“What we discovered over the past five years through these data is there has been a 74% increase in sepsis in patients. One reason is because we are better able to diagnose it. The other factor may be that there are, in fact, higher numbers of patients with comorbid diseases for sepsis,” Sorensen said.
“With those two things in mind, we think the higher number of patients with sepsis is an important piece to focus on. Our goal for the sepsis team is to achieve reductions in mortality, morbidity, length of stay, and cost of care.”
Reading Health recommends four basic steps when attacking sepsis: test clinical hypotheses; make few process changes; highlight patient quality over hospital costs; and switch to risk-based payment contracts.
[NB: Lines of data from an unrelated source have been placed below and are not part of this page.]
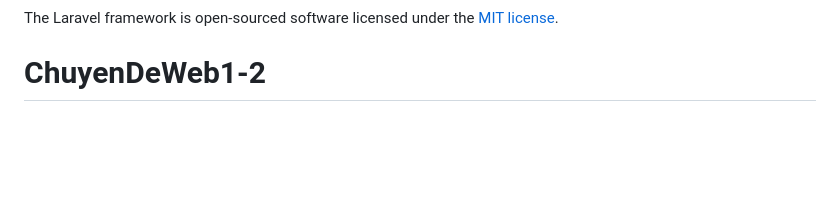
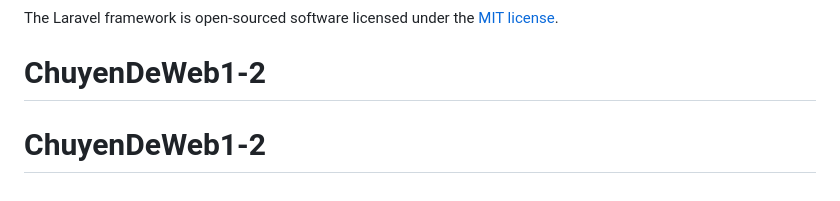
Before and after one commit to donguyentoan/ChuyenDeWeb1-2, a Markdown page: README.md, the part around the change. Rendered like a GitHub page; blank space fills up the shorter version.

```diff
--- a/README.md
+++ b/README.md
@@ -63,3 +63,4 @@ If you discover a security vulnerability within Laravel, please send an e-mail t
 
 The Laravel framework is open-sourced software licensed under the [MIT license](https://opensource.org/licenses/MIT).
 # ChuyenDeWeb1-2
+# ChuyenDeWeb1-2
```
Test Clinical Hypotheses
For about the last 8 months, Reading Health has been focused on identifying ways to drive the early identification and treatment of sepsis, HLM says. One of the sepsis team’s core strategies is to establish hypotheses, institute clinical changes to test them, and monitor their effect on patient care.
One hypothesis was that the earliest possible diagnosis of sepsis risk for patients coming into the emergency department would lower severity.
“We modified early-warning systems that look at the risk factors and identify patients who may be high sepsis risk candidates. Then, we order additional diagnostic tests and intervene earlier with fluids, blood cultures, and antibiotics. We measure from the time they enter the ED to the initial diagnosis to interventions with fluid therapy and antibiotics,” Sorenson said.
“We’ve seen some very important reductions in our morbidity, mortality, and length of stay numbers as a result,” he added.
So far, Reading Health has experienced a 17% reduction in length of stay, a 40% reduction in mortality, and a 13% reduction in costs for its sepsis patients, Sorensen reported.
Make Few Process Changes
Robert Jones, DO, Reading Health’s medical director for performance improvement and clinical integration, said that to achieve success when redesigning processes, it’s important to make incremental changes so that clinicians are not overwhelmed and are more likely to support the new methods.
“When making process changes, you don’t create tasks that are incredibly difficult to do and require a lot more work. You look for small changes that have a large impact,” he told HLM.
“We are identifying things that look to have statistical significance, and the team will work to identify what is the best way to execute those so they make the most sense. Then our leaders are going out on the floor and making sure everyone is engaged in the process. They are also looking at how successful it is or isn’t and seeing how to improve upon it.”
Highlight Patient Quality Over Hospital Costs
Another critical component of attaining long-term success for these kinds of efforts is to emphasize the effect on patients rather than the financial benefits to the organization, Sorensen said.
“One of our early missteps was to talk about this in terms of cost of care. Physicians don’t care about what the cost is as long as the outcomes are right, and that is the correct approach. But we know that it almost always costs less to do it right.”
Switch to Risk-Based Payment Contracts
While insurance companies currently profit the most from quality enhancements, such as the sepsis initiative, Sorensen said that will change over time as Reading Health engages in more risk-based payment contracts built around population health models.
“Many of these benefits go back to the insurance company because we don’t have the right structures in place yet to share in some of that benefit … [but] it is how we are going to get paid in the future,” he said.
Source: HealthLeaders Media; May 18, 2015.